## ACTIVITY
Once you have checked each line below for the word "string", give the number of lines that have it and nothing further.

## Front-end code edit data

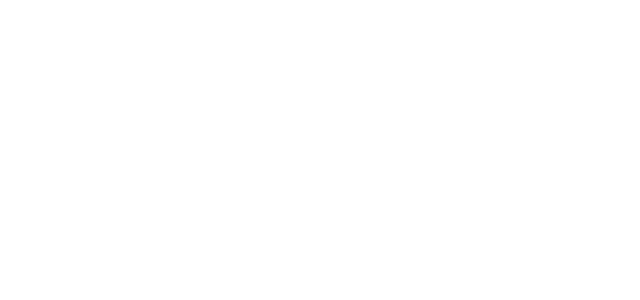
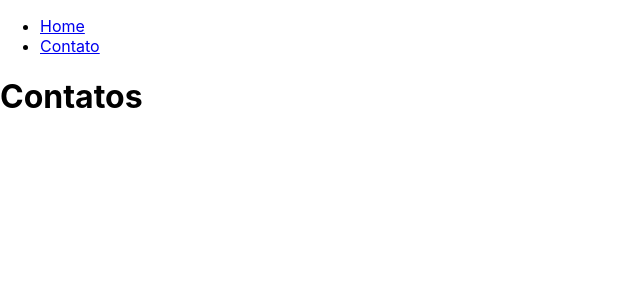
Before and after one commit to thorlan/alganews-cms, a React (Create React App) app: page /contato in a window 1280 px wide. Shown: the top 300 px of the page, without its empty margins (0-640 px from the left). Built offline with nearby package versions, Linux system fonts and the light colour scheme.

Commit message:
final do modulo de rotas

```diff
--- /dev/null
+++ b/src/components/NavBar/NavBar.tsx
@@ -0,0 +1,11 @@
+import { Link } from "react-router-dom";
+
+export default function NavBar(){
+
+    return <nav>
+        <ul>
+            <li><Link  to="/">Home</Link></li>
+            <li><Link  to="/Contato">Contato</Link></li>
+        </ul>
+    </nav>
+}
--- /dev/null
+++ b/src/hooks/usePageTitle.ts
@@ -0,0 +1,10 @@
+import { useEffect } from "react"
+
+export default function usePageTitle( title: string){
+
+    const BASE_TITLE = 'AlgaNews';
+
+    useEffect(() => {
+        document.title = `${BASE_TITLE}-${title}`
+    }, []) // eslint-disable-line
+}
--- a/src/index.tsx
+++ b/src/index.tsx
@@ -1,21 +1,27 @@
 import React from 'react';
 import ReactDOM from 'react-dom';
 import './index.css';
-import App from './App';
 import { BrowserRouter, Switch, Route } from 'react-router-dom';
 import reportWebVitals from './reportWebVitals';
+import UserView from './views/Users.view';
+import NotFound404View from './views/NotFound404.view';
+import ContactView from './views/Contact.view';
+import HomeView from './views/Home.view';
+import NavBar from './components/NavBar/NavBar';
 
 ReactDOM.render(
   <React.StrictMode>
-    <BrowserRouter>
-      <Switch>
-        <Route path={'/home'} exact>
-          <App />
-        </Route>
-      </Switch>
-
-    </BrowserRouter>
-
+    <div>
+      <BrowserRouter>
+      <NavBar/>
+        <Switch>
+          <Route path={'/'} exact component={HomeView} />
+          <Route path={'/contato'} exact component={ContactView} />
+          <Route path={'/usuario/:userId'} exact component={UserView} />
+          <Route component={NotFound404View} />
+        </Switch>
+      </BrowserRouter>
+    </div>
   </React.StrictMode>,
   document.getElementById('root')
 );
--- /dev/null
+++ b/src/views/Contact.view.tsx
@@ -0,0 +1,10 @@
+import usePageTitle from "../hooks/usePageTitle";
+
+export default function ContactView(){
+
+    usePageTitle('Contato');
+
+    return <div>
+        <h1>Contatos</h1>
+    </div>
+}
--- /dev/null
+++ b/src/views/Home.view.tsx
@@ -0,0 +1,10 @@
+import usePageTitle from "../hooks/usePageTitle"
+
+export default function HomeView(){
+
+    usePageTitle('Home');
+
+    return <div>
+        <h1>HOME</h1>
+    </div>
+}
--- /dev/null
+++ b/src/views/NotFound404.view.tsx
@@ -0,0 +1,5 @@
+export default function NotFound404View(){
+    return <div>
+        <h1>Not Found 404</h1>
+    </div>
+}
--- /dev/null
+++ b/src/views/Users.view.tsx
@@ -0,0 +1,21 @@
+import { useEffect } from "react";
+import { useParams, useLocation } from "react-router";
+
+function useQuery(){
+    return new URLSearchParams(useLocation().search);
+}
+
+export default function UserView(){
+
+    const params = useParams< {userId: string}>();
+    const query = useQuery();
+
+    useEffect(() => {
+
+        console.log(query.get('teste'));
+    }, [])
+
+    return <div>
+        <h1>Usuário - { params.userId }</h1>
+    </div>
+}
```
Also changed, not shown: 1 other file (tests, documents, lock files or other folders).
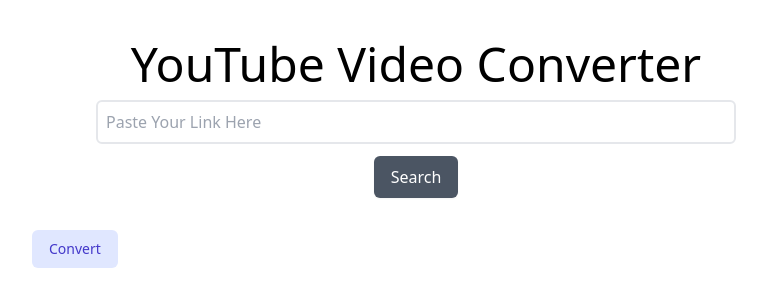
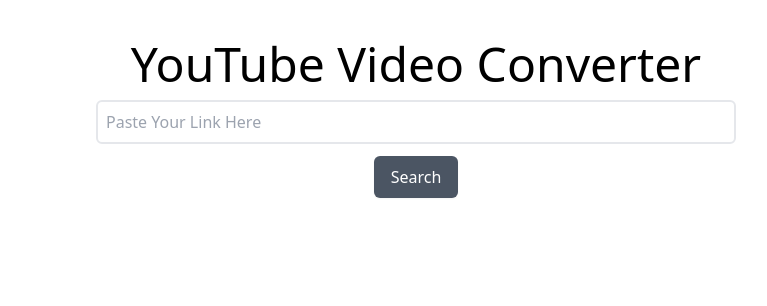
Before and after one commit to ceize123/karaoke-generator, a React (Create React App) app: page / in a window 1280 px wide. Shown: the top 306 px of the page, without its empty margins (224-991 px from the left). Built offline with nearby package versions, Linux system fonts and the light colour scheme.

Commit message:
1/28 fix search sec bug

```diff
--- a/src/App.js
+++ b/src/App.js
@@ -16,7 +16,7 @@ function isValidHttpUrl(string) {
 function App() {
 	const [status, setStatus] = useState('')
 	const [data, setData] = useState()
-	const [searchRes, setSearchRes] = useState([])
+	const [searchRes, setSearchRes] = useState()
 	const [downloading, setDownloading] = useState(false)
 
 	const handleDownload = async (url) => {
@@ -86,12 +86,12 @@ function App() {
 					</button>
 				</form>
 			</section>
-			<section className='w-full flex justify-center my-8'>
-				{searchRes && searchRes.length > 1
+			{searchRes && <section className='w-full flex justify-center my-8'>
+				{searchRes.length > 1
 					? <SearchSec res={searchRes} onHandleChange={onHandleChange} />
 					: <SearchSecSingle res={searchRes} onHandleChange={onHandleDownload} />
 				}
-			</section>
+			</section>}
 			<section>
 				<p>{status}</p>
 				{typeof data !== 'undefined' &&
```
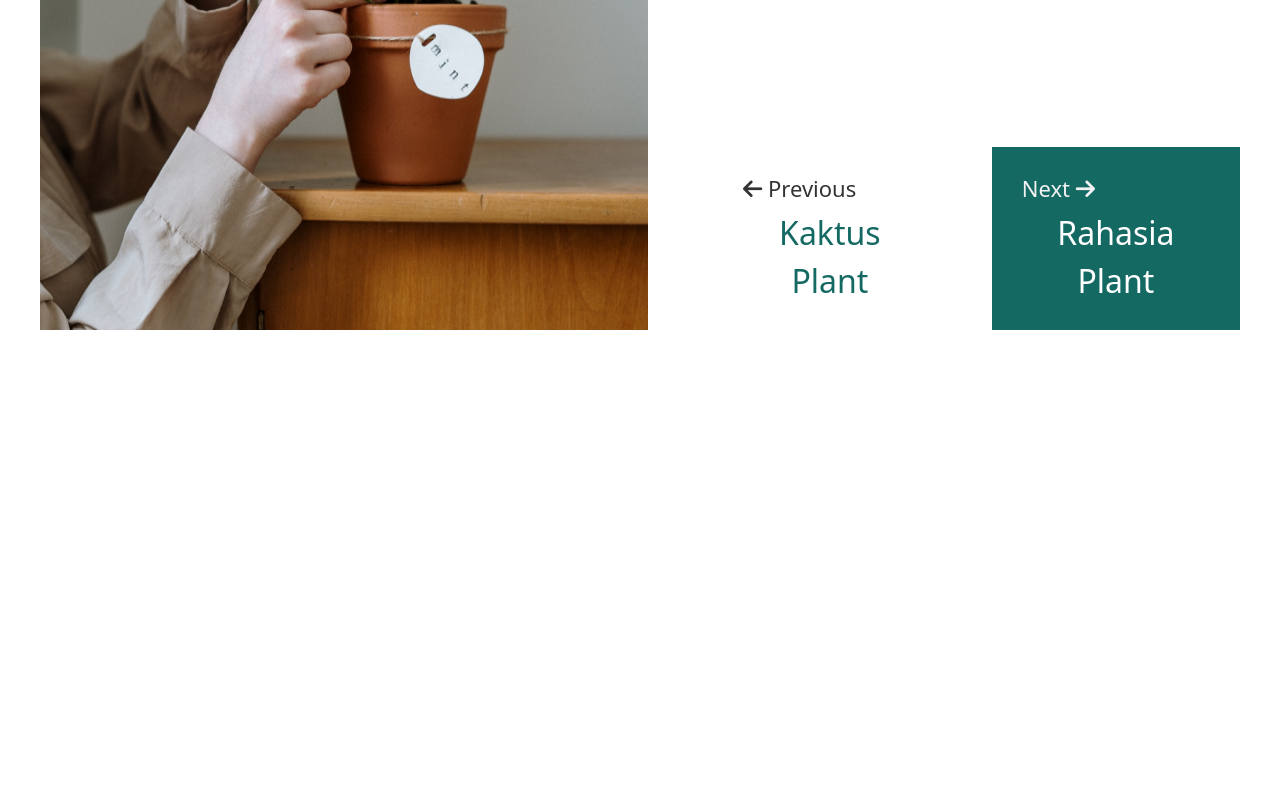
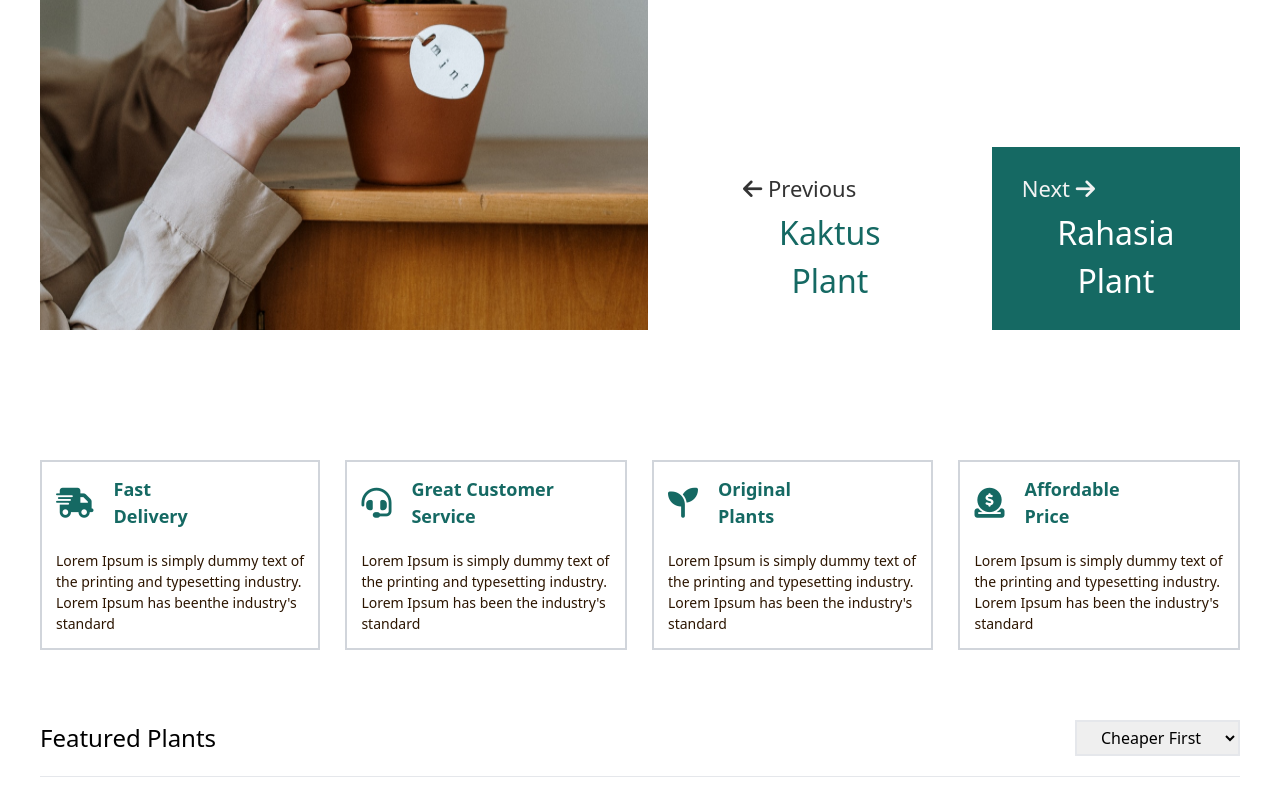
Before and after one commit to dilshod003/flower-branch-hw, a website: page src/index.html in a window 1280 px wide. Shown: the part 459-1254 px from the top of the page. Before the commit the page ends 800 px from the top, so only its background shows below. Drawn offline with Linux system fonts and the light colour scheme.

Commit message:
featured section

```diff
--- a/src/index.html
+++ b/src/index.html
@@ -56,7 +56,7 @@
         <div
           class="footer_btn flex gap-[30px] items-center justify-end mt-[30px] md:gap-[50px] md:mt-[150px]"
         >
-          <div class="btn_left text-[#333333] px-[25px] py-[15px]">
+          <div class="btn_left text-[#333333] md:px-[25px] py-[15px]">
             <button class="flex flex-col gap-1">
               <span class="md:text-[22px]"
                 ><i class="fa-solid fa-arrow-left"></i> Previous</span
@@ -80,6 +80,90 @@
       </section>
     </section>
 
+    <!-- Featured Plants -->
+    <section
+      class="featured p-[14px] max-w-[1200px] m-auto md:mt-[130px] md:p-0"
+    >
+      <!-- four blocks -->
+      <div class="flex flex-col gap-[25px] md:flex-row">
+        <div
+          class="border-[2px] border-gray-300 p-[14px] flex flex-col gap-[20px]"
+        >
+          <div
+            class="flex items-center font-[700] text-[#156963] gap-[20px] text-[18px]"
+          >
+            <i class="fa-solid fa-truck-fast text-[30px]"></i>
+            <p>
+              Fast <br />
+              Delivery
+            </p>
+          </div>
+          <p class="text-[14px] text-[#2C1500]">
+            Lorem Ipsum is simply dummy text of the printing and typesetting
+            industry. Lorem Ipsum has beenthe industry's standard
+          </p>
+        </div>
+        <div
+          class="border-[2px] border-gray-300 p-[14px] flex flex-col gap-[20px]"
+        >
+          <div
+            class="flex items-center font-[700] text-[#156963] gap-[20px] text-[18px]"
+          >
+            <i class="fa-solid fa-headset text-[30px]"></i>
+            <p>
+              Great Customer <br />
+              Service
+            </p>
+          </div>
+          <p class="text-[14px] text-[#2C1500]">
+            Lorem Ipsum is simply dummy text of the printing and typesetting
+            industry. Lorem Ipsum has been the industry's standard
+          </p>
+        </div>
+        <div
+          class="border-[2px] border-gray-300 p-[14px] flex flex-col gap-[20px]"
+        >
+          <div
+            class="flex items-center font-[700] text-[#156963] gap-[20px] text-[18px]"
+          >
+            <i class="fa-solid fa-seedling text-[30px]"></i>
+            <p>
+              Original <br />
+              Plants
+            </p>
+          </div>
+          <p class="text-[14px] text-[#2C1500]">
+            Lorem Ipsum is simply dummy text of the printing and typesetting
+            industry. Lorem Ipsum has been the industry's standard
+          </p>
+        </div>
+        <div
+          class="border-[2px] border-gray-300 p-[14px] flex flex-col gap-[20px]"
+        >
+          <div
+            class="flex items-center font-[700] text-[#156963] gap-[20px] text-[18px]"
+          >
+            <i class="fa-solid fa-circle-dollar-to-slot text-[30px]"></i>
+            <p>
+              Affordable <br />
+              Price
+            </p>
+          </div>
+          <p class="text-[14px] text-[#2C1500]">
+            Lorem Ipsum is simply dummy text of the printing and typesetting
+            industry. Lorem Ipsum has been the industry's standard
+          </p>
+        </div>
+      </div>
 
+      <!-- Featured Plants bottom -->
+      <div class="flex justify-between mt-[70px]">
+        <p class="text-[24px]">Featured Plants</p>
+        <select name="" id="" class="border-[2px] px-[20px] py-[3px]">
+          <option value="">Cheaper First</option>
+        </select>
+      </div>
+      <hr class="mb-[30px] mt-[20px]" />
+    </section>
   </body>
 </html>
```
Also changed, not shown: src/img/Kecubung-Plants-flower-2.png (added), src/img/Kecubung-Plants-flower-3.png (added), src/img/Kecubung-plants-flower.png (added), src/img/kaktus.png (added), src/img/landak_flower.png (added), src/output.css.
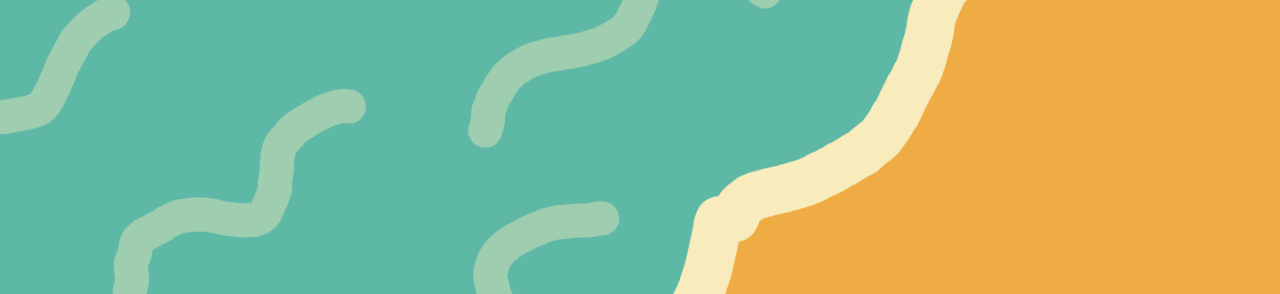
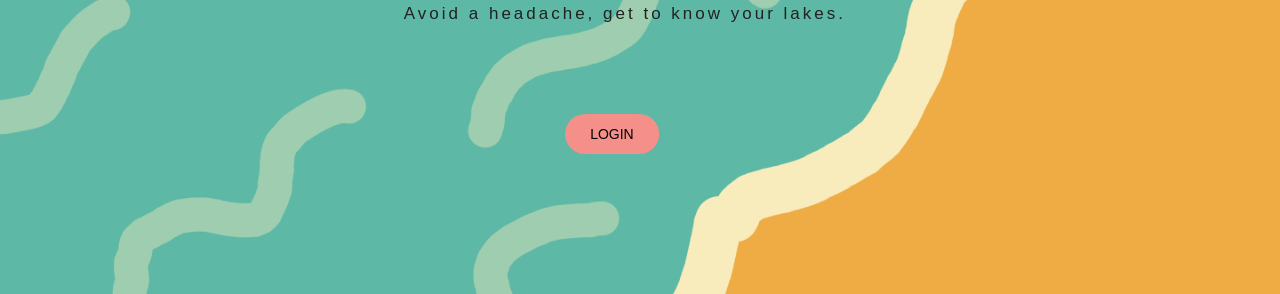
Before and after one commit to Keziashelly23/KnowYourLakes, a website: page frontend/index.html in a window 1280 px wide. Shown: the part 506-800 px from the top of the page. Drawn offline with Linux system fonts and the light colour scheme; a web font is replaced by a local one.

Commit message:
edited welcome page
made button pink

```diff
--- a/frontend/index.html
+++ b/frontend/index.html
@@ -30,14 +30,17 @@
     /* Login button (top-right) */
     .login-btn {
         position: absolute;
-        top: 20px;
-        right: 20px;
+        top: 80%;
+        left: 50%;
+        transform: translate(-80%, -50%);
         padding: 12px 25px;
-        background-color: #888;
+        background-color: #f49089;
         color: black;
         border: none;
         cursor: pointer;
         font-size: 14px;
+        border-radius: 25px;
+        font-family: 'BeachFont', sans-serif;
     }
 
     .login-btn:hover {
@@ -50,7 +53,19 @@
         top: 50%;
         left: 50%;
         transform: translate(-50%, -50%);
-        font-size: 70px;
+        font-size: 80px;
+        color: #222;
+        font-family: 'BeachFont', sans-serif;
+        letter-spacing: 3px;
+
+    }
+
+    .center-text-small {
+        position: absolute;
+        top: 65%;
+        left: 54%;
+        transform: translate(-65%, -50%);
+        font-size: 17px;
         color: #222;
         font-family: 'BeachFont', sans-serif;
         letter-spacing: 3px;
@@ -59,16 +74,19 @@
 
 
 
-
 </style>
 </head>
 <body>
 
-<button id="googleLogin" class="login-btn">LOGIN</button>
-
 <div class="center-text">
     Know Your Lakes
 </div>
+<div class="center-text-small">
+    <p>
+    Avoid a headache, get to know your lakes.
+    </p>
+</div>
+<button id="googleLogin" class="login-btn">LOGIN</button>
 
 <script src="script.js"></script>
 </body>
```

## RESULT OF THIS EXERCISE
3